Few things are as unpleasant to think about as a colonoscopy. In fact, the only thing less pleasant to think about than a colonoscopy is the cost of a colonoscopy. Fortunately if you are age 65 or over and enrolled in Medicare, you can avail yourself of colonoscopy cancer screening coverage on an outpatient basis.
Original Medicare’s Part B plan covers outpatient colonoscopy procedures. However, the extent of said coverage depends on the beneficiary’s prior medical history. If you are at a high risk for colorectal cancer, Medicare grants you one test every two years. Medicare defines “high risk” as having a family history of the disease, having had colorectal polyps or colorectal cancer, or having had inflammatory bowel disease. If you are not at high risk, Medicare allows for one test every ten years, though not within four years of a flexible sigmoidoscopy procedure.

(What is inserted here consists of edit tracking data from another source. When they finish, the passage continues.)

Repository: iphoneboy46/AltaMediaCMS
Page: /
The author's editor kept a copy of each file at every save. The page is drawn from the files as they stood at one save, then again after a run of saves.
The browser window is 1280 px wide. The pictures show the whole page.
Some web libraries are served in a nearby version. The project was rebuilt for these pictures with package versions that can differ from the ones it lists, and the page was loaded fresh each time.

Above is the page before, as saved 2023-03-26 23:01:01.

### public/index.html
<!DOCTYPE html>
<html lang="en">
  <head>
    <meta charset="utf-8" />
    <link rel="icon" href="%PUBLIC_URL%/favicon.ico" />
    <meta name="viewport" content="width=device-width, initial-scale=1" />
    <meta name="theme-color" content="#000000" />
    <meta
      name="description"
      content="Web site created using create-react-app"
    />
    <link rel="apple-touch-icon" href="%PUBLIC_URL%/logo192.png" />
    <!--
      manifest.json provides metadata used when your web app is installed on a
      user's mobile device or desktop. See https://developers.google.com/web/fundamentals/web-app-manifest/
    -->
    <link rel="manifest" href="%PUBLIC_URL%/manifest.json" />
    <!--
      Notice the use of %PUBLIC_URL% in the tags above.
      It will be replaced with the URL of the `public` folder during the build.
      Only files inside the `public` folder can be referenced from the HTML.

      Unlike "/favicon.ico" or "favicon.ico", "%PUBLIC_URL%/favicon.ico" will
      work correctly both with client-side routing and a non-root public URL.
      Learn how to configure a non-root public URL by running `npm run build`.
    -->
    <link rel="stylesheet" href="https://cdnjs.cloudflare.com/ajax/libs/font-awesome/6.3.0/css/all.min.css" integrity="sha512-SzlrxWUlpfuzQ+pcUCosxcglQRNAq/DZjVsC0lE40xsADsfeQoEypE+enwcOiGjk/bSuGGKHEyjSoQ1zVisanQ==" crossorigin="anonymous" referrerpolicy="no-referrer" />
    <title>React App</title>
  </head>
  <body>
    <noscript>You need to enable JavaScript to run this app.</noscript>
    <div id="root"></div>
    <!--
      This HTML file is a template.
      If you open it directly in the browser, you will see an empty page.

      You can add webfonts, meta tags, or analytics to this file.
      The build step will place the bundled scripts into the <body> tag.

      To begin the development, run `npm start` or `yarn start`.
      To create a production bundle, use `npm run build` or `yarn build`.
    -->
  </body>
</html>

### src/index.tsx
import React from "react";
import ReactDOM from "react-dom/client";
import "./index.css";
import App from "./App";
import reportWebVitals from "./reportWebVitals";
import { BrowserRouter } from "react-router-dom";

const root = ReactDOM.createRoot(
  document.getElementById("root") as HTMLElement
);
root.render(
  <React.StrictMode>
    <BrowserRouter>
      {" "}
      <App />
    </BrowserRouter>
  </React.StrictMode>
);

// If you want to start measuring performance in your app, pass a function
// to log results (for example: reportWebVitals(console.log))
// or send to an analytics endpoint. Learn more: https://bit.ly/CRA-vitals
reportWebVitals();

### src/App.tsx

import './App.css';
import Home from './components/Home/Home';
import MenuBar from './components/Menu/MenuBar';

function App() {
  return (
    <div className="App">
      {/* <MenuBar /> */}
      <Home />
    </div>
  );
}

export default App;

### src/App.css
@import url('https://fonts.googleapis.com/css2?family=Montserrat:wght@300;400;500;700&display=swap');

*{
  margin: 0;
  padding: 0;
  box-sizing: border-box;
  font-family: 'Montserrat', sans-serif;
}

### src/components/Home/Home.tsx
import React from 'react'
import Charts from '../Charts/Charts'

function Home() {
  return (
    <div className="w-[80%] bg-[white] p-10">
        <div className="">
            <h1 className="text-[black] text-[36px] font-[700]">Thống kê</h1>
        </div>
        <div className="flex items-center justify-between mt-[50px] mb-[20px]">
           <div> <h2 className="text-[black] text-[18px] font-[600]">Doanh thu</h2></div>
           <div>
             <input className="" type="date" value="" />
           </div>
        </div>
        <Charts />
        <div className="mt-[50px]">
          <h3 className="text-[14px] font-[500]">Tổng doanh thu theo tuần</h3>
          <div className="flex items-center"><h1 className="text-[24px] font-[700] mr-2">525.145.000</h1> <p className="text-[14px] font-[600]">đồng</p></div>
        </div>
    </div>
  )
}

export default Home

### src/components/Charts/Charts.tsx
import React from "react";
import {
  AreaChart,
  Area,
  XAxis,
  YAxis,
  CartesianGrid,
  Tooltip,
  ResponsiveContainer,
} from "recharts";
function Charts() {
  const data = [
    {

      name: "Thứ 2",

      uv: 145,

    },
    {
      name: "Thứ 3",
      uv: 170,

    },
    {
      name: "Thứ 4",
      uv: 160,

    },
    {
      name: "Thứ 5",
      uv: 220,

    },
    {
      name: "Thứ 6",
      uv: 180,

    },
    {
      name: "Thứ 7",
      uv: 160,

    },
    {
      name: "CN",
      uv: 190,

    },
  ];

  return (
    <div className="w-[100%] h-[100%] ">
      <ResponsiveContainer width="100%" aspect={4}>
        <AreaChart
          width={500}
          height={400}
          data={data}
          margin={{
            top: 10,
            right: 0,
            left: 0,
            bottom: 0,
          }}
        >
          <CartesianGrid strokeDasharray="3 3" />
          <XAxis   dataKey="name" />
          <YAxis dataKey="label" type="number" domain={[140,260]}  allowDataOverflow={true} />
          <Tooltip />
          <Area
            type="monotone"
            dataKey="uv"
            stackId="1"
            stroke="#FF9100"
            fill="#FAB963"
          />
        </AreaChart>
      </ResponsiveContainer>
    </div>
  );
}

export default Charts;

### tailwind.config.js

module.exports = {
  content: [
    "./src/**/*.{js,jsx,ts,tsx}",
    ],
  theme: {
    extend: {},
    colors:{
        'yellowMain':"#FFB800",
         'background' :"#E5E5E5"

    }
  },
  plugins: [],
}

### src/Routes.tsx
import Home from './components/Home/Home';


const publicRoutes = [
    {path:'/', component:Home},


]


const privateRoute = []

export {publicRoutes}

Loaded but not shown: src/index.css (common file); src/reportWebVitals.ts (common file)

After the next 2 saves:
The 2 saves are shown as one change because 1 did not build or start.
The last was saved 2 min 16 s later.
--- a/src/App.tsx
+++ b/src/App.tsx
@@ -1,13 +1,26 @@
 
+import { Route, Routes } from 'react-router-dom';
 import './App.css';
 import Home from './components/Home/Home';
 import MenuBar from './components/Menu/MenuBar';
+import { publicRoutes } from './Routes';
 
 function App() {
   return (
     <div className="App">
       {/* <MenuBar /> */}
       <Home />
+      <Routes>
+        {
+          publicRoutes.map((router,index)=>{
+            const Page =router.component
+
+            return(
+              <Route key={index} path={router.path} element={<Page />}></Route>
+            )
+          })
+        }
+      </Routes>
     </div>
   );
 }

In addition to colonoscopies, Medicare covers a fecal occult blood test once every 12 months in persons 50 years of age or older. It offers a flexible sigmoidoscopy once every four years for high risk beneficiaries. Medicare offers a barium enema once every two years for high risk beneficiaries and once every four years for low risk persons. These cannot be within four years of a flexible sigmoidoscopy procedure. Finally, Medicare offers a multi-target stool DNA test, which is an at-home procedure administered every three years for beneficiaries who meet the following conditions.
- You must be between the ages of 50 and 85.
- You must show no signs of colorectal disease including gastrointestinal pain, blood in stool, a positive fecal occult blood test, or a positive fecal immunochemical test.
- Beneficiaries must also demonstrate they’re at average risk of developing colorectal cancer.
Under Medicare Part B, no co-insurance or deductible charges apply to the fecal occult blood test, the flexible sigmoidoscopy, or the colonoscopy if you see a Medicare-approved doctor for the procedure. Barium enemas require you to pay 20% of the Medicare-approved amount, but the Part B deductible does not apply. While the colonoscopy is covered, the removal of any polyps that are discovered during the procedure is not covered by Medicare. You will be responsible for co-insurance payments (but not the deductible) for the removal.
In addition to Medicare Part B, Medicare Part C (sometimes called Medicare Advantage) will sometimes cover colonoscopies and related procedures. Part C is required to cover everything that is provided under Original Medicare Parts A and B, but it sometimes provides additional coverage that may further reduce the costs of colonoscopies. Part C co-payments may also differ from Part A and Part B, so you should contact your Part C/Advantage provider and ask them about colonoscopy and related coverage.